━━━ EXCERPTED RECORDS

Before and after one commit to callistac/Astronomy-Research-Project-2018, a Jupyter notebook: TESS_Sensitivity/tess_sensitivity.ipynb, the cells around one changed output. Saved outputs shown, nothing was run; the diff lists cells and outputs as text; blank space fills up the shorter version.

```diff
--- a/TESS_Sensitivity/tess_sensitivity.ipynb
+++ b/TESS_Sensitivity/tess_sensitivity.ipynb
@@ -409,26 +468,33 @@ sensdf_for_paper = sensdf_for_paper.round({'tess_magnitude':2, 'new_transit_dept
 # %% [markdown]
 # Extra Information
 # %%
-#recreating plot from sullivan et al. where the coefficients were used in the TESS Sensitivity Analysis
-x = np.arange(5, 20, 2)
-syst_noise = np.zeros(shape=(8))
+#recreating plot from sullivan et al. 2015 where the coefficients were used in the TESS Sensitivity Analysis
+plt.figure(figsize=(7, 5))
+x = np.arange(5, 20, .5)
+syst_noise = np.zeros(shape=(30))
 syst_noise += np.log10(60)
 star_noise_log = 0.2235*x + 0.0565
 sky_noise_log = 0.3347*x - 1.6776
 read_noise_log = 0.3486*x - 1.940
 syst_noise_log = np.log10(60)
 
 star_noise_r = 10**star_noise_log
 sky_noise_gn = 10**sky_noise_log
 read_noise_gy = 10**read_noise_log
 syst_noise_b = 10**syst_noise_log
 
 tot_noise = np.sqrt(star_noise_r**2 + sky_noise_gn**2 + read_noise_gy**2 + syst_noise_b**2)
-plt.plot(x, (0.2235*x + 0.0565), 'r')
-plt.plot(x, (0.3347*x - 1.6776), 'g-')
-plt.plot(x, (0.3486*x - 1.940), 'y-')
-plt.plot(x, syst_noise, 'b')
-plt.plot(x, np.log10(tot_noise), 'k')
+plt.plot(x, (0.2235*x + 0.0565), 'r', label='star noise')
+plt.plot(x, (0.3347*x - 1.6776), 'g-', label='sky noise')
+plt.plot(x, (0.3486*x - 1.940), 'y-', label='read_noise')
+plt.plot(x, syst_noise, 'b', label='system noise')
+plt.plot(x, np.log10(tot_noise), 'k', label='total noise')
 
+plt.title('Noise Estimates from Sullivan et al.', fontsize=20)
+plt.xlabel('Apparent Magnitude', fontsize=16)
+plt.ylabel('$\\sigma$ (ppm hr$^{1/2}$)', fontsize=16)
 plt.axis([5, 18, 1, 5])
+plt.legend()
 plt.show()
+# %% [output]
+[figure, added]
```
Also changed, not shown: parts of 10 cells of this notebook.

━━━━━━

WHAT TO DO
Exactly as shown, give every record again.

OUTPUT FOR THIS TASK
Before and after one commit to callistac/Astronomy-Research-Project-2018, a Jupyter notebook: TESS_Sensitivity/tess_sensitivity.ipynb, the cells around one changed output. Saved outputs shown, nothing was run; the diff lists cells and outputs as text; blank space fills up the shorter version.

```diff
--- a/TESS_Sensitivity/tess_sensitivity.ipynb
+++ b/TESS_Sensitivity/tess_sensitivity.ipynb
@@ -409,26 +468,33 @@ sensdf_for_paper = sensdf_for_paper.round({'tess_magnitude':2, 'new_transit_dept
 # %% [markdown]
 # Extra Information
 # %%
-#recreating plot from sullivan et al. where the coefficients were used in the TESS Sensitivity Analysis
-x = np.arange(5, 20, 2)
-syst_noise = np.zeros(shape=(8))
+#recreating plot from sullivan et al. 2015 where the coefficients were used in the TESS Sensitivity Analysis
+plt.figure(figsize=(7, 5))
+x = np.arange(5, 20, .5)
+syst_noise = np.zeros(shape=(30))
 syst_noise += np.log10(60)
 star_noise_log = 0.2235*x + 0.0565
 sky_noise_log = 0.3347*x - 1.6776
 read_noise_log = 0.3486*x - 1.940
 syst_noise_log = np.log10(60)
 
 star_noise_r = 10**star_noise_log
 sky_noise_gn = 10**sky_noise_log
 read_noise_gy = 10**read_noise_log
 syst_noise_b = 10**syst_noise_log
 
 tot_noise = np.sqrt(star_noise_r**2 + sky_noise_gn**2 + read_noise_gy**2 + syst_noise_b**2)
-plt.plot(x, (0.2235*x + 0.0565), 'r')
-plt.plot(x, (0.3347*x - 1.6776), 'g-')
-plt.plot(x, (0.3486*x - 1.940), 'y-')
-plt.plot(x, syst_noise, 'b')
-plt.plot(x, np.log10(tot_noise), 'k')
+plt.plot(x, (0.2235*x + 0.0565), 'r', label='star noise')
+plt.plot(x, (0.3347*x - 1.6776), 'g-', label='sky noise')
+plt.plot(x, (0.3486*x - 1.940), 'y-', label='read_noise')
+plt.plot(x, syst_noise, 'b', label='system noise')
+plt.plot(x, np.log10(tot_noise), 'k', label='total noise')
 
+plt.title('Noise Estimates from Sullivan et al.', fontsize=20)
+plt.xlabel('Apparent Magnitude', fontsize=16)
+plt.ylabel('$\\sigma$ (ppm hr$^{1/2}$)', fontsize=16)
 plt.axis([5, 18, 1, 5])
+plt.legend()
 plt.show()
+# %% [output]
+[figure, added]
```
Also changed, not shown: parts of 10 cells of this notebook.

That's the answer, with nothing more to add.